Work to complete » Please output every record below exactly as written, leaving out any pictures.
---- Material for this task
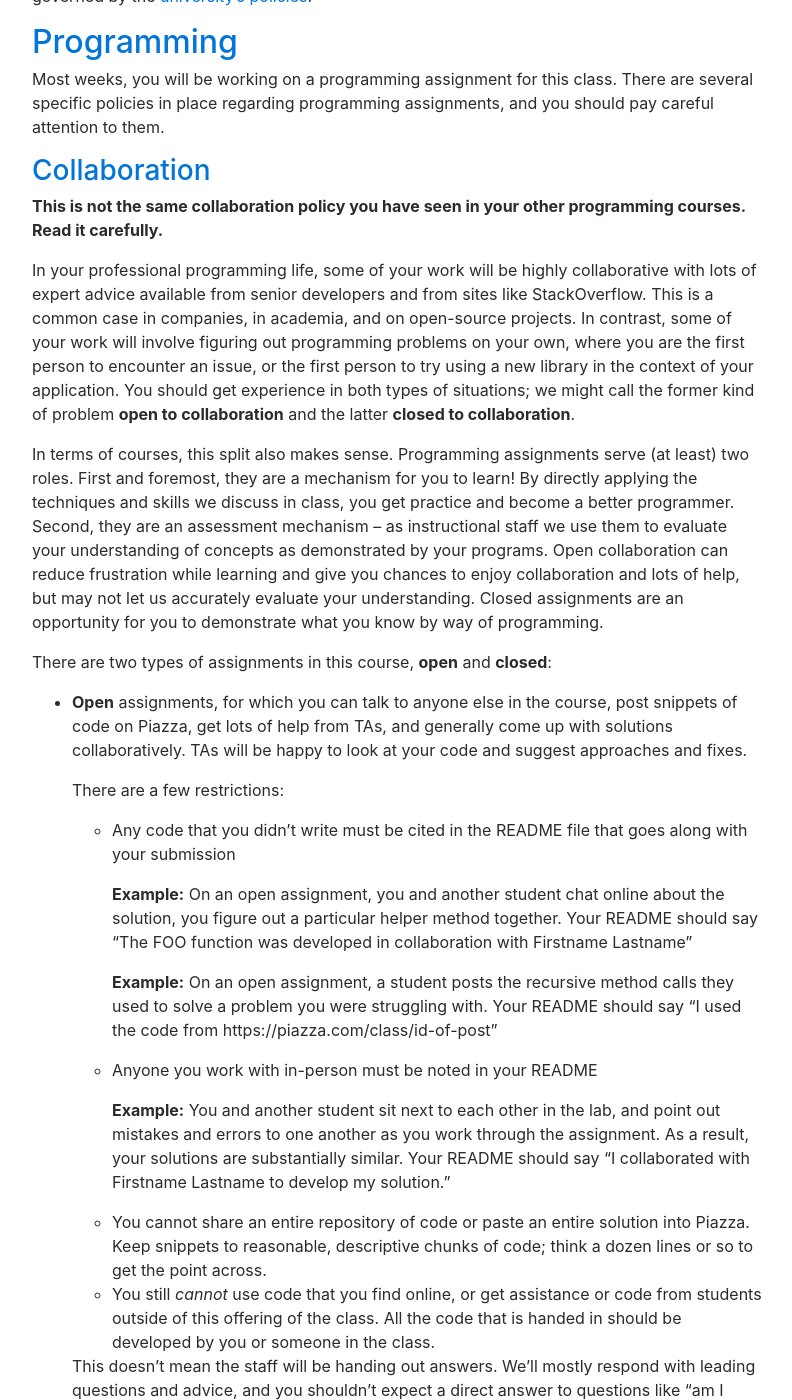
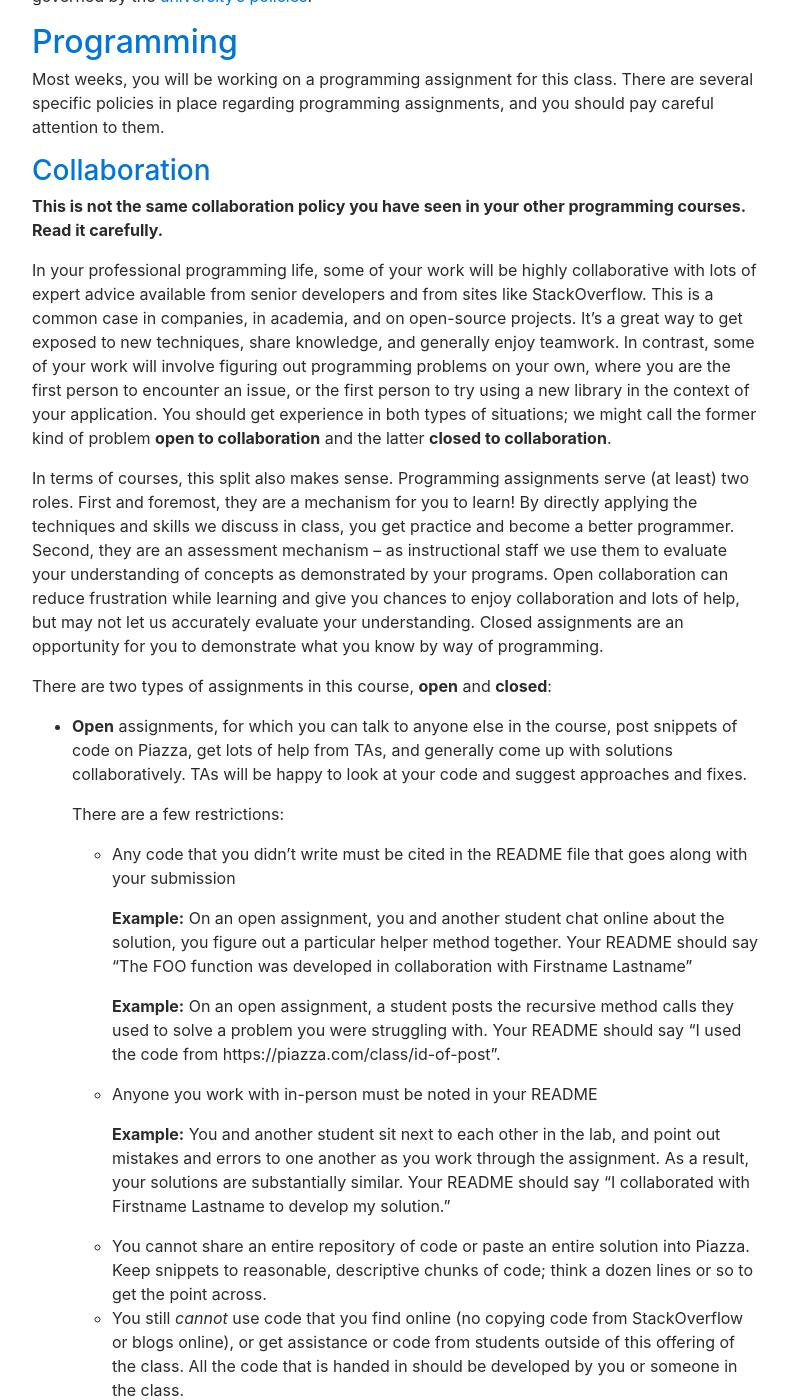
Before and after one commit to ucsd-cse12-w19/ucsd-cse12-w19.github.io, a Jekyll site: the page built from index.md, in a window 1280 px wide and 1400 px high, scrolled down 5051 px. Shown: the whole window, without its empty margins (243-1035 px from the left). Built offline with Jekyll 4.4.1, drawn with Linux system fonts in a browser that asks for light colours; nearby versions of some CDN libraries; some of the changed text lies outside the part shown.

Commit message:
sophia's comments

```diff
--- a/index.md
+++ b/index.md
@@ -240,12 +240,13 @@
 In your professional programming life, some of your work will be highly
 collaborative with lots of expert advice available from senior developers and
 from sites like StackOverflow. This is a common case in companies, in
-academia, and on open-source projects. In contrast, some of your work will
-involve figuring out programming problems on your own, where you are the
-first person to encounter an issue, or the first person to try using a new
-library in the context of your application. You should get experience in both
-types of situations; we might call the former kind of problem **open to
-collaboration** and the latter **closed to collaboration**.
+academia, and on open-source projects. It's a great way to get exposed to new
+techniques, share knowledge, and generally enjoy teamwork. In contrast, some
+of your work will involve figuring out programming problems on your own,
+where you are the first person to encounter an issue, or the first person to
+try using a new library in the context of your application. You should get
+experience in both types of situations; we might call the former kind of
+problem **open to collaboration** and the latter **closed to collaboration**.
 
 In terms of courses, this split also makes sense. Programming assignments
 serve (at least) two roles. First and foremost, they are a mechanism for you
@@ -277,7 +278,7 @@
     **Example:** On an open assignment, a student posts the
     recursive method calls they used to solve a problem you were
     struggling with. Your README should say “I used the code from
-    https://piazza.com/class/id-of-post”
+    https://piazza.com/class/id-of-post”.
 
   - Anyone you work with in-person must be noted in your README
 
@@ -289,9 +290,14 @@
   - You cannot share an entire repository of code or paste an entire solution
     into Piazza. Keep snippets to reasonable, descriptive chunks of code; think
     a dozen lines or so to get the point across.
-  - You still _cannot_ use code that you find online, or get assistance or code
-    from students outside of this offering of the class. All the code that is
+  - You still _cannot_ use code that you find online (no copying code
+    from StackOverflow or blogs online), or get assistance or code from
+    students outside of this offering of the class. All the code that is
     handed in should be developed by you or someone in the class.
+  - You are responsible for _understanding_ all the code you have written.
+    All of the programming problems on the PAs may show up on exams, where
+    you will need to have a thorough understanding of the PA to answer the
+    questions.
 
 
   This doesn't mean the staff will be handing out answers. We'll mostly
@@ -302,6 +308,10 @@
   correct. It is your responsibility to use your judgment to avoid using an
   idea on Piazza that is wrong, or doesn't work with your solution; we won't
   necessarily tell you one way or another while the assignment is out.
+
+  If we see that you used code from other students and didn't cite it in the
+  README, the penalty will range from a point deduction to an academic
+  integrity violation, depending on the severity. Always cite your work!
 
 - **Closed** assignments, where you cannot collaborate with others.
   You can ask clarification questions and report potential issues as private
```
Also changed, not shown: other parts of index.md (+4 -3 lines).
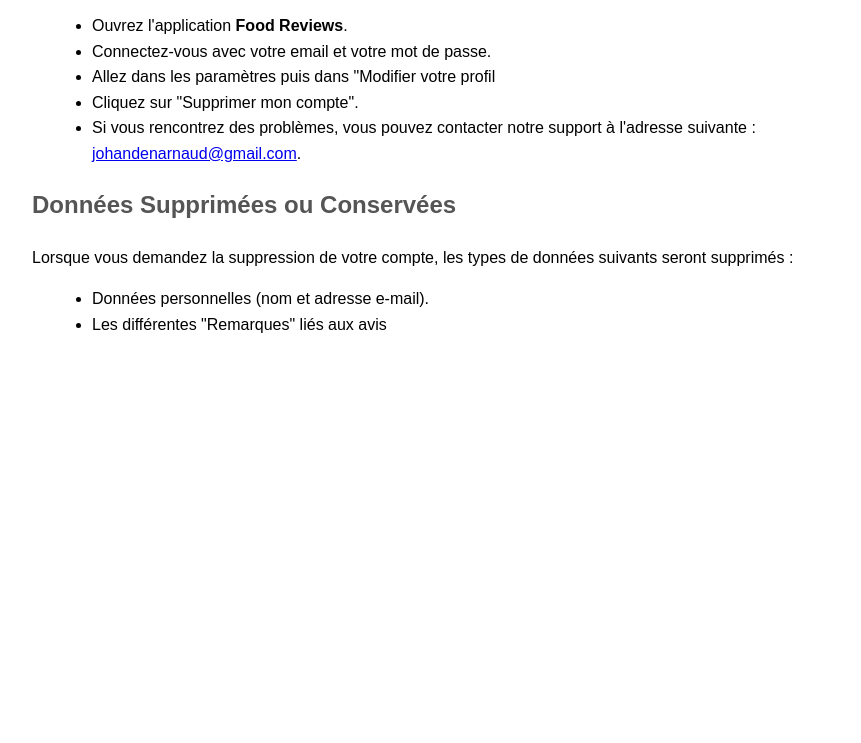
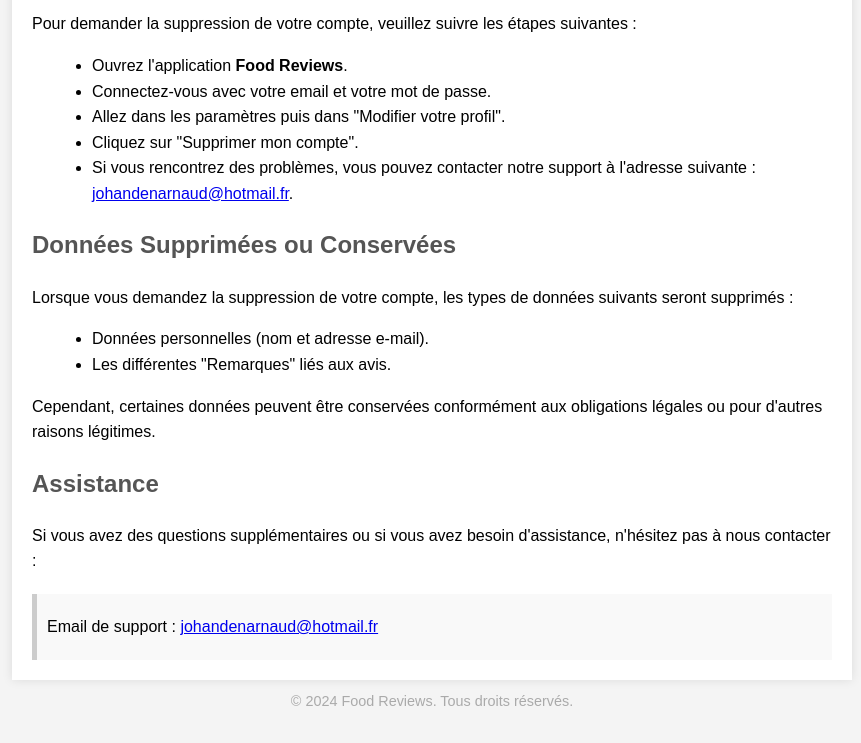
Before and after one commit to JohanDenarnaud/suppression-compte-food-reviews, a plain HTML site: page index.html in a window 1280 px wide. Shown: the part 181-924 px from the top of the page, without its empty margins (208-1069 px from the left). Before the commit the page ends 800 px from the top, so only its background shows below. Drawn offline with Linux system fonts and the light colour scheme.

Commit message:
Update index.html

```diff
--- a/index.html
+++ b/index.html
@@ -3,16 +3,20 @@
 <head>
     <meta charset="UTF-8">
     <meta name="viewport" content="width=device-width, initial-scale=1.0">
-    <title>Suppression de Compte - Food Reveiws</title>
+    <title>Suppression de Compte - Food Reviews</title>
     <style>
         body {
             font-family: Arial, sans-serif;
             line-height: 1.6;
             margin: 20px;
+            background-color: #f4f4f4;
         }
         .container {
             max-width: 800px;
             margin: auto;
+            padding: 20px;
+            background-color: #fff;
+            box-shadow: 0 0 10px rgba(0, 0, 0, 0.1);
         }
         h1 {
             color: #333;
@@ -27,27 +31,49 @@
             list-style-type: disc;
             margin-left: 20px;
         }
+        .footer {
+            text-align: center;
+            padding: 10px;
+            font-size: 0.9em;
+            color: #aaa;
+        }
+        .contact {
+            margin-top: 20px;
+            background-color: #f9f9f9;
+            padding: 10px;
+            border-left: 5px solid #ccc;
+        }
     </style>
 </head>
 <body>
     <div class="container">
-        <h1>Suppression de Compte - Nom de l'Appli</h1>
+        <h1>Suppression de Compte - Food Reviews</h1>
         <h2>Procédure de Demande de Suppression de Compte</h2>
         <p>Pour demander la suppression de votre compte, veuillez suivre les étapes suivantes :</p>
         <ul>
             <li>Ouvrez l'application <strong>Food Reviews</strong>.</li>
             <li>Connectez-vous avec votre email et votre mot de passe.</li>
-            <li>Allez dans les paramètres puis dans "Modifier votre profil</li>
+            <li>Allez dans les paramètres puis dans "Modifier votre profil".</li>
             <li>Cliquez sur "Supprimer mon compte".</li>
-            <li>Si vous rencontrez des problèmes, vous pouvez contacter notre support à l'adresse suivante : <a href="mailto:johandenarnaud@gmail.com">johandenarnaud@gmail.com</a>.</li>
+            <li>Si vous rencontrez des problèmes, vous pouvez contacter notre support à l'adresse suivante : <a href="mailto:johandenarnaud@hotmail.fr">johandenarnaud@hotmail.fr</a>.</li>
         </ul>
 
         <h2>Données Supprimées ou Conservées</h2>
         <p>Lorsque vous demandez la suppression de votre compte, les types de données suivants seront supprimés :</p>
         <ul>
             <li>Données personnelles (nom et adresse e-mail).</li>
-            <li>Les différentes "Remarques" liés aux avis</li>
+            <li>Les différentes "Remarques" liés aux avis.</li>
         </ul>
+        <p>Cependant, certaines données peuvent être conservées conformément aux obligations légales ou pour d'autres raisons légitimes.</p>
+
+        <h2>Assistance</h2>
+        <p>Si vous avez des questions supplémentaires ou si vous avez besoin d'assistance, n'hésitez pas à nous contacter :</p>
+        <div class="contact">
+            <p>Email de support : <a href="mailto:johandenarnaud@hotmail.fr">johandenarnaud@hotmail.fr</a></p>
+        </div>
+    </div>
+    <div class="footer">
+        &copy; 2024 Food Reviews. Tous droits réservés.
     </div>
 </body>
 </html>
```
--------
Solution to this exercise »
Before and after one commit to ucsd-cse12-w19/ucsd-cse12-w19.github.io, a Jekyll site: the page built from index.md, in a window 1280 px wide and 1400 px high, scrolled down 5051 px. Shown: the whole window, without its empty margins (243-1035 px from the left). Built offline with Jekyll 4.4.1, drawn with Linux system fonts in a browser that asks for light colours; nearby versions of some CDN libraries; some of the changed text lies outside the part shown.

Commit message:
sophia's comments

```diff
--- a/index.md
+++ b/index.md
@@ -240,12 +240,13 @@
 In your professional programming life, some of your work will be highly
 collaborative with lots of expert advice available from senior developers and
 from sites like StackOverflow. This is a common case in companies, in
-academia, and on open-source projects. In contrast, some of your work will
-involve figuring out programming problems on your own, where you are the
-first person to encounter an issue, or the first person to try using a new
-library in the context of your application. You should get experience in both
-types of situations; we might call the former kind of problem **open to
-collaboration** and the latter **closed to collaboration**.
+academia, and on open-source projects. It's a great way to get exposed to new
+techniques, share knowledge, and generally enjoy teamwork. In contrast, some
+of your work will involve figuring out programming problems on your own,
+where you are the first person to encounter an issue, or the first person to
+try using a new library in the context of your application. You should get
+experience in both types of situations; we might call the former kind of
+problem **open to collaboration** and the latter **closed to collaboration**.
 
 In terms of courses, this split also makes sense. Programming assignments
 serve (at least) two roles. First and foremost, they are a mechanism for you
@@ -277,7 +278,7 @@
     **Example:** On an open assignment, a student posts the
     recursive method calls they used to solve a problem you were
     struggling with. Your README should say “I used the code from
-    https://piazza.com/class/id-of-post”
+    https://piazza.com/class/id-of-post”.
 
   - Anyone you work with in-person must be noted in your README
 
@@ -289,9 +290,14 @@
   - You cannot share an entire repository of code or paste an entire solution
     into Piazza. Keep snippets to reasonable, descriptive chunks of code; think
     a dozen lines or so to get the point across.
-  - You still _cannot_ use code that you find online, or get assistance or code
-    from students outside of this offering of the class. All the code that is
+  - You still _cannot_ use code that you find online (no copying code
+    from StackOverflow or blogs online), or get assistance or code from
+    students outside of this offering of the class. All the code that is
     handed in should be developed by you or someone in the class.
+  - You are responsible for _understanding_ all the code you have written.
+    All of the programming problems on the PAs may show up on exams, where
+    you will need to have a thorough understanding of the PA to answer the
+    questions.
 
 
   This doesn't mean the staff will be handing out answers. We'll mostly
@@ -302,6 +308,10 @@
   correct. It is your responsibility to use your judgment to avoid using an
   idea on Piazza that is wrong, or doesn't work with your solution; we won't
   necessarily tell you one way or another while the assignment is out.
+
+  If we see that you used code from other students and didn't cite it in the
+  README, the penalty will range from a point deduction to an academic
+  integrity violation, depending on the severity. Always cite your work!
 
 - **Closed** assignments, where you cannot collaborate with others.
   You can ask clarification questions and report potential issues as private
```
Also changed, not shown: other parts of index.md (+4 -3 lines).
Before and after one commit to JohanDenarnaud/suppression-compte-food-reviews, a plain HTML site: page index.html in a window 1280 px wide. Shown: the part 181-924 px from the top of the page, without its empty margins (208-1069 px from the left). Before the commit the page ends 800 px from the top, so only its background shows below. Drawn offline with Linux system fonts and the light colour scheme.

Commit message:
Update index.html

```diff
--- a/index.html
+++ b/index.html
@@ -3,16 +3,20 @@
 <head>
     <meta charset="UTF-8">
     <meta name="viewport" content="width=device-width, initial-scale=1.0">
-    <title>Suppression de Compte - Food Reveiws</title>
+    <title>Suppression de Compte - Food Reviews</title>
     <style>
         body {
             font-family: Arial, sans-serif;
             line-height: 1.6;
             margin: 20px;
+            background-color: #f4f4f4;
         }
         .container {
             max-width: 800px;
             margin: auto;
+            padding: 20px;
+            background-color: #fff;
+            box-shadow: 0 0 10px rgba(0, 0, 0, 0.1);
         }
         h1 {
             color: #333;
@@ -27,27 +31,49 @@
             list-style-type: disc;
             margin-left: 20px;
         }
+        .footer {
+            text-align: center;
+            padding: 10px;
+            font-size: 0.9em;
+            color: #aaa;
+        }
+        .contact {
+            margin-top: 20px;
+            background-color: #f9f9f9;
+            padding: 10px;
+            border-left: 5px solid #ccc;
+        }
     </style>
 </head>
 <body>
     <div class="container">
-        <h1>Suppression de Compte - Nom de l'Appli</h1>
+        <h1>Suppression de Compte - Food Reviews</h1>
         <h2>Procédure de Demande de Suppression de Compte</h2>
         <p>Pour demander la suppression de votre compte, veuillez suivre les étapes suivantes :</p>
         <ul>
             <li>Ouvrez l'application <strong>Food Reviews</strong>.</li>
             <li>Connectez-vous avec votre email et votre mot de passe.</li>
-            <li>Allez dans les paramètres puis dans "Modifier votre profil</li>
+            <li>Allez dans les paramètres puis dans "Modifier votre profil".</li>
             <li>Cliquez sur "Supprimer mon compte".</li>
-            <li>Si vous rencontrez des problèmes, vous pouvez contacter notre support à l'adresse suivante : <a href="mailto:johandenarnaud@gmail.com">johandenarnaud@gmail.com</a>.</li>
+            <li>Si vous rencontrez des problèmes, vous pouvez contacter notre support à l'adresse suivante : <a href="mailto:johandenarnaud@hotmail.fr">johandenarnaud@hotmail.fr</a>.</li>
         </ul>
 
         <h2>Données Supprimées ou Conservées</h2>
         <p>Lorsque vous demandez la suppression de votre compte, les types de données suivants seront supprimés :</p>
         <ul>
             <li>Données personnelles (nom et adresse e-mail).</li>
-            <li>Les différentes "Remarques" liés aux avis</li>
+            <li>Les différentes "Remarques" liés aux avis.</li>
         </ul>
+        <p>Cependant, certaines données peuvent être conservées conformément aux obligations légales ou pour d'autres raisons légitimes.</p>
+
+        <h2>Assistance</h2>
+        <p>Si vous avez des questions supplémentaires ou si vous avez besoin d'assistance, n'hésitez pas à nous contacter :</p>
+        <div class="contact">
+            <p>Email de support : <a href="mailto:johandenarnaud@hotmail.fr">johandenarnaud@hotmail.fr</a></p>
+        </div>
+    </div>
+    <div class="footer">
+        &copy; 2024 Food Reviews. Tous droits réservés.
     </div>
 </body>
 </html>
```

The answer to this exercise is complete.